→ TASK DIRECTIONS
Please filter the listing below and copy out the lines that hold "fill".

→ RECORDS FOR PROCESSING
■ ■ ■ ■ ■ ■ ■

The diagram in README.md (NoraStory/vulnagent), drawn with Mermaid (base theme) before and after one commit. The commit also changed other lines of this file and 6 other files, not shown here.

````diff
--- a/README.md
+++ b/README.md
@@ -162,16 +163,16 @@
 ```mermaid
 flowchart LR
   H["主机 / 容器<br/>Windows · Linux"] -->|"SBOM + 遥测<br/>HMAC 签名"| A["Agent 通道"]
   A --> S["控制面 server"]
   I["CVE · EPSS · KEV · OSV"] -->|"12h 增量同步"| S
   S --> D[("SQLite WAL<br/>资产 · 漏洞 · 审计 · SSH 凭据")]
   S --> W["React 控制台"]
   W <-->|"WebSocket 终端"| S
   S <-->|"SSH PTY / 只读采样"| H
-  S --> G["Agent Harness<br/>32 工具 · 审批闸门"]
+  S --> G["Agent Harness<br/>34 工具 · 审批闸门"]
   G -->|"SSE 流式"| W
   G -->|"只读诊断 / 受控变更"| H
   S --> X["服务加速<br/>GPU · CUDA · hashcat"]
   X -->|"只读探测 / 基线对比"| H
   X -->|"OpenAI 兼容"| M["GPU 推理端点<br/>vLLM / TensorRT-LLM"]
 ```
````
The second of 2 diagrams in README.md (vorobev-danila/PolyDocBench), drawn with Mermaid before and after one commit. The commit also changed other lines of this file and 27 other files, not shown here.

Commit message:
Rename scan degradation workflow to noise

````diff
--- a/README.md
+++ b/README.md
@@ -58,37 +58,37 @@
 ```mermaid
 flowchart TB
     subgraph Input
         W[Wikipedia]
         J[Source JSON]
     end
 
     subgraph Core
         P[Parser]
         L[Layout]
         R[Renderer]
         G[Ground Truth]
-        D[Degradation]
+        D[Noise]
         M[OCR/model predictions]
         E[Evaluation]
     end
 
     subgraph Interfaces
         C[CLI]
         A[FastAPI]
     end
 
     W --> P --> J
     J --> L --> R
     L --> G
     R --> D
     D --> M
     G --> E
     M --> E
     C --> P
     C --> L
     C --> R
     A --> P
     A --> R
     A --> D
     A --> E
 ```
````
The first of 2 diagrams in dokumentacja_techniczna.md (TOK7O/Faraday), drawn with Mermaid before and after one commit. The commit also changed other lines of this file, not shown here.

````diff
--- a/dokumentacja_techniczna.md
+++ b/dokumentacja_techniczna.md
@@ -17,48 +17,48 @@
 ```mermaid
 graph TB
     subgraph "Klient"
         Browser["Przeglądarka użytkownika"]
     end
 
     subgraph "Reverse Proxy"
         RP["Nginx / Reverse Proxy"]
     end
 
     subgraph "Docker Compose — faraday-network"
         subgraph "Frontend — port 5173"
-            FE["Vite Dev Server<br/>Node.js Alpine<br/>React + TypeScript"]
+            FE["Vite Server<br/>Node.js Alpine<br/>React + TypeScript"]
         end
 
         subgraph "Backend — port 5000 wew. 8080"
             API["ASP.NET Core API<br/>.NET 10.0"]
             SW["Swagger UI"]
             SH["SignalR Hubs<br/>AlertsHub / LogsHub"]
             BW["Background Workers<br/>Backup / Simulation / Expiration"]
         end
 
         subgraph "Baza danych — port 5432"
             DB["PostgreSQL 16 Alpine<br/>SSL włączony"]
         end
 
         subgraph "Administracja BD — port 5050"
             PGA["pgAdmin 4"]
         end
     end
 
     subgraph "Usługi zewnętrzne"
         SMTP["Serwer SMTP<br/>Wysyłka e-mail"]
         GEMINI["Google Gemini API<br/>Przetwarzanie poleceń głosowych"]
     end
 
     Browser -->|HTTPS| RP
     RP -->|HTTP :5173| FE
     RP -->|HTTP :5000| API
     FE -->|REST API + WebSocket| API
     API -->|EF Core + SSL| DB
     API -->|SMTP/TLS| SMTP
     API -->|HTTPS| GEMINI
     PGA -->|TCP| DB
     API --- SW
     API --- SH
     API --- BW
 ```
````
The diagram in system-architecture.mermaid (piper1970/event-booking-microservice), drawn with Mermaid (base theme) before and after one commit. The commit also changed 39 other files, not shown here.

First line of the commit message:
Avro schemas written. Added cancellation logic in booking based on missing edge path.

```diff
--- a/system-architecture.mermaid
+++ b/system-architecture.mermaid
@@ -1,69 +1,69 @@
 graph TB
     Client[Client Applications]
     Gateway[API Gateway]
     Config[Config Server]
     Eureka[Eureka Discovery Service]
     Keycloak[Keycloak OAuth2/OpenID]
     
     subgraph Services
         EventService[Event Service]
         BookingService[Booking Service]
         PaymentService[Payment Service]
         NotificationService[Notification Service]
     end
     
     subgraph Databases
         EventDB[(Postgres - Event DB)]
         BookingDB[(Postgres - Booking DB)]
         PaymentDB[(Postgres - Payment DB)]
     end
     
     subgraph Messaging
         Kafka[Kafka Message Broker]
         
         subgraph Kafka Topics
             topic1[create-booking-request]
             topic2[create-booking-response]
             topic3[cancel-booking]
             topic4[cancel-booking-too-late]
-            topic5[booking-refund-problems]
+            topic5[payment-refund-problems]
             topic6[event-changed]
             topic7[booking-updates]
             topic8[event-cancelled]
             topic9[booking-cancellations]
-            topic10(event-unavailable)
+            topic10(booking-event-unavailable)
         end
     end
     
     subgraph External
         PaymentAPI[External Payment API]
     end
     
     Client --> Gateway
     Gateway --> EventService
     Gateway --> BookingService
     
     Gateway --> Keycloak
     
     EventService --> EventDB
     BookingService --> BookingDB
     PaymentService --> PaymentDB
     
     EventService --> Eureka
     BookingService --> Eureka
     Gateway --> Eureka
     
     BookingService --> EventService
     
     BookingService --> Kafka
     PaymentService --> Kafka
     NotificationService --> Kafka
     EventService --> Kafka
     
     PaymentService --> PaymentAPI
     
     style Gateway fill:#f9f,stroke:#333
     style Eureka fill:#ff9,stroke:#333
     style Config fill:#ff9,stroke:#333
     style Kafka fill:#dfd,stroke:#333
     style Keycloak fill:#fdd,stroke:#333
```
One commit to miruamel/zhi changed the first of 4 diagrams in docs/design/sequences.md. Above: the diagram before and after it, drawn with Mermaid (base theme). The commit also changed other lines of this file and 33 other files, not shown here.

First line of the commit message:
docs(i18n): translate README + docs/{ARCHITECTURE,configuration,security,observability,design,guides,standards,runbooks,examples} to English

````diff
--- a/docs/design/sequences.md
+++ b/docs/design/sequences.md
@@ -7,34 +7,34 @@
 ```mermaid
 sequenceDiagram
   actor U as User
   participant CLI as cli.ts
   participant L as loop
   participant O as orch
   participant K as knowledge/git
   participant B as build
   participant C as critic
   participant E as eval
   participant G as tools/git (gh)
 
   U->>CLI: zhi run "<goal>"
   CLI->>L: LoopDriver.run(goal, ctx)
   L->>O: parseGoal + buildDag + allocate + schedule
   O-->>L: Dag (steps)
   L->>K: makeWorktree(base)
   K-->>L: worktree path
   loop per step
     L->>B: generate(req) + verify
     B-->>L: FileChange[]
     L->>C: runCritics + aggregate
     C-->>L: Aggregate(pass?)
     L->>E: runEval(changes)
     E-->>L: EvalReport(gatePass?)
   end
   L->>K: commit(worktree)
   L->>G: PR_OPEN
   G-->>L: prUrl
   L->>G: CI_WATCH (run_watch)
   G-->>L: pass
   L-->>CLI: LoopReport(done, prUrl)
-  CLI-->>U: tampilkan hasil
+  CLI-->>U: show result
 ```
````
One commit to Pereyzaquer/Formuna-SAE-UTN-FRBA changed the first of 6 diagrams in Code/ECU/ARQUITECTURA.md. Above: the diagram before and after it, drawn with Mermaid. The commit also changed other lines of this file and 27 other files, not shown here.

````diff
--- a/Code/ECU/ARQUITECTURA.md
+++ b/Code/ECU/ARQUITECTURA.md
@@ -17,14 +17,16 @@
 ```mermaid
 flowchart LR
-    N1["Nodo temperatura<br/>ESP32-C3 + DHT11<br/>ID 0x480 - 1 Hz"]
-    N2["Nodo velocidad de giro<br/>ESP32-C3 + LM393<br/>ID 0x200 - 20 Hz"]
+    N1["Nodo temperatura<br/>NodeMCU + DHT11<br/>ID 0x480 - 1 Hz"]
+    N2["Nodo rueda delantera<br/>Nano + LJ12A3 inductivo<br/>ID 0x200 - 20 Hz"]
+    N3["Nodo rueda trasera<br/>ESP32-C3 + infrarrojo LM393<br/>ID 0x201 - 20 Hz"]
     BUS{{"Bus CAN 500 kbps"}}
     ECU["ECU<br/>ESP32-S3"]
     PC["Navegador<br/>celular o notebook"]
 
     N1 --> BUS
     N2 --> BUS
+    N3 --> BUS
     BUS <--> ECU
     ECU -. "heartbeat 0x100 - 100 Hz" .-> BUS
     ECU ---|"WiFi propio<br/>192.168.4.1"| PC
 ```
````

■ ■ ■ ■ ■ ■ ■

→ SOLUTION TO THE EXERCISE
     style Gateway fill:#f9f,stroke:#333
     style Eureka fill:#ff9,stroke:#333
     style Config fill:#ff9,stroke:#333
     style Kafka fill:#dfd,stroke:#333
     style Keycloak fill:#fdd,stroke:#333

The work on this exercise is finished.